By Phil Drake | Montana Watchdog
HELENA — The commissioner of political practices holds great authority, investigating allegations of election and campaign finance malfeasance, an inherently political position.
It is even more politically charged because the governor appoints the commissioner, resulting in previous officeholders facing repeated claims of partisanship, cronyism and pokey resolution of complaints.
After years of this office being embroiled in controversy and the recent sudden resignation of the previous commissioner, lawmakers have had enough and want to reevaluate the commissioner’s responsibilities.
But changing this position could be a daunting task, a University of Montana professor told Montana Watchdog.
“One of the problems with reforms is that you try to take politics out of politics, and it’s pretty hard to do,” James Lopach, a political science professor, said in a telephone interview, adding that certain hot button issues, such as voting district reapportionment, which the commissioner may address are highly political.
“It’s hard to find a philosopher king who is knowledgeable but completely disinterested,” he said.

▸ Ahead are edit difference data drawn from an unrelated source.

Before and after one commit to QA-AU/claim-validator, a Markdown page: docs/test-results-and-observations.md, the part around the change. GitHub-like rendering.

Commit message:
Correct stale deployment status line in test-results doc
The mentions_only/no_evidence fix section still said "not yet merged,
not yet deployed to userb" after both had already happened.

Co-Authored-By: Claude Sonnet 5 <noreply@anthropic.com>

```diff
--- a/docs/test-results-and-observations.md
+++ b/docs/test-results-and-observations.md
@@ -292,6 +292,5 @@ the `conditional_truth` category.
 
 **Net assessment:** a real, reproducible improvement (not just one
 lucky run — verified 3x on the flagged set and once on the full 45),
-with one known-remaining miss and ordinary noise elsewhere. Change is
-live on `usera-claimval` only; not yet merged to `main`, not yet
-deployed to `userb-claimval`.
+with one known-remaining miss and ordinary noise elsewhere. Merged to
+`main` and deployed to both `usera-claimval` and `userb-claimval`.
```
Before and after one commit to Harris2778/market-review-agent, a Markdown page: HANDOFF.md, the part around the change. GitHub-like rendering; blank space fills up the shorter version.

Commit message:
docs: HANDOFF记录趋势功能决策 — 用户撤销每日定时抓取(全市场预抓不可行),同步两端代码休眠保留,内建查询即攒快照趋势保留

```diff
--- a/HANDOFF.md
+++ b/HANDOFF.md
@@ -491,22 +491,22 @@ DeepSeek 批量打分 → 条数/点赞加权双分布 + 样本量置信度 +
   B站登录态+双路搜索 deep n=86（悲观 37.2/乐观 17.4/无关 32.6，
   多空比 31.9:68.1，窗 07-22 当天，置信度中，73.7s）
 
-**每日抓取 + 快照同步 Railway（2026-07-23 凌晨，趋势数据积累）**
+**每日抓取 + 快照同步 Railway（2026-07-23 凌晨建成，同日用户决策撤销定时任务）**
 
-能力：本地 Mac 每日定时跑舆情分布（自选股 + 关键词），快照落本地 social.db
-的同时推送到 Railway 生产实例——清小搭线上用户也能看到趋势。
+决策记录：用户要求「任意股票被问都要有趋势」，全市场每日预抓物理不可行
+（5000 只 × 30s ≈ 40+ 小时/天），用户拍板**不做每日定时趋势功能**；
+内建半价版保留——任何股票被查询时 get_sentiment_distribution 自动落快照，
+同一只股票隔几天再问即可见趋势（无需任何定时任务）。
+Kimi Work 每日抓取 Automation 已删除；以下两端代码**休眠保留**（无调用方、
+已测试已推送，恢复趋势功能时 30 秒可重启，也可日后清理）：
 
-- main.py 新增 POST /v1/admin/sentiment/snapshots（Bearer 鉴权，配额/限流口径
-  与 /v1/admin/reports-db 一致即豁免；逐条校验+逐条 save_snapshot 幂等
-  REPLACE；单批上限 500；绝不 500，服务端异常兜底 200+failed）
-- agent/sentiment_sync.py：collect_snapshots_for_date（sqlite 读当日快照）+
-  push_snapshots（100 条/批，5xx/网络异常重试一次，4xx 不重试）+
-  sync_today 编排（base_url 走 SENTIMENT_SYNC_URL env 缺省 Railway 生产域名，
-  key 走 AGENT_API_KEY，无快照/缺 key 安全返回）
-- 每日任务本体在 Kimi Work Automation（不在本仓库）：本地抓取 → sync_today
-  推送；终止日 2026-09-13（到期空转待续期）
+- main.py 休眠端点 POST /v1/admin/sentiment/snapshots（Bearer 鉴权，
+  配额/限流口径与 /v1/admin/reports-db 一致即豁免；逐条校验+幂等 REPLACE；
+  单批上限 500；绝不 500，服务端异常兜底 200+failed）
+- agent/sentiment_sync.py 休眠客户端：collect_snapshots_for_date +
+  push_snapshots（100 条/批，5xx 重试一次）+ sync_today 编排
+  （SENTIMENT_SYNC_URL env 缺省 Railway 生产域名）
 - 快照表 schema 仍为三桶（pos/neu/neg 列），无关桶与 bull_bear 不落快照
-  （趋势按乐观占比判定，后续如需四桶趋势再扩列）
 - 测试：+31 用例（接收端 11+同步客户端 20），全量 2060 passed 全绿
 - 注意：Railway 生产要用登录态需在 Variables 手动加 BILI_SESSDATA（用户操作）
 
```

The State Administration and Veterans’ Affairs Interim Committee has drafted LCsa01, which wants a committee to study the way in which the commissioner is appointed, the Political Practice Office‘s duties and its authority, including options for “more immediate consequences for violating campaign laws.”
The commissioner’s responsibilities include monitoring and investigating complaints regarding campaign practices, campaign financial disclosure, lobbying, and business interest disclosure of state elected officials, candidates and state department directors.
LCsa02, the other bill SAVA is drafting, outlines procedures when complaints are made against the commissioner and prohibits the commissioner from doing private business during office hours.
Both proposals are expected to be introduced in the upcoming legislative session with the study expected to be presented to lawmakers during the 2015 session.
The fate of the commissioner’s position was brought into question in January, shortly after Political Practices Commissioner David Gallik resigned amid allegations from his staff that he was doing private business on state time.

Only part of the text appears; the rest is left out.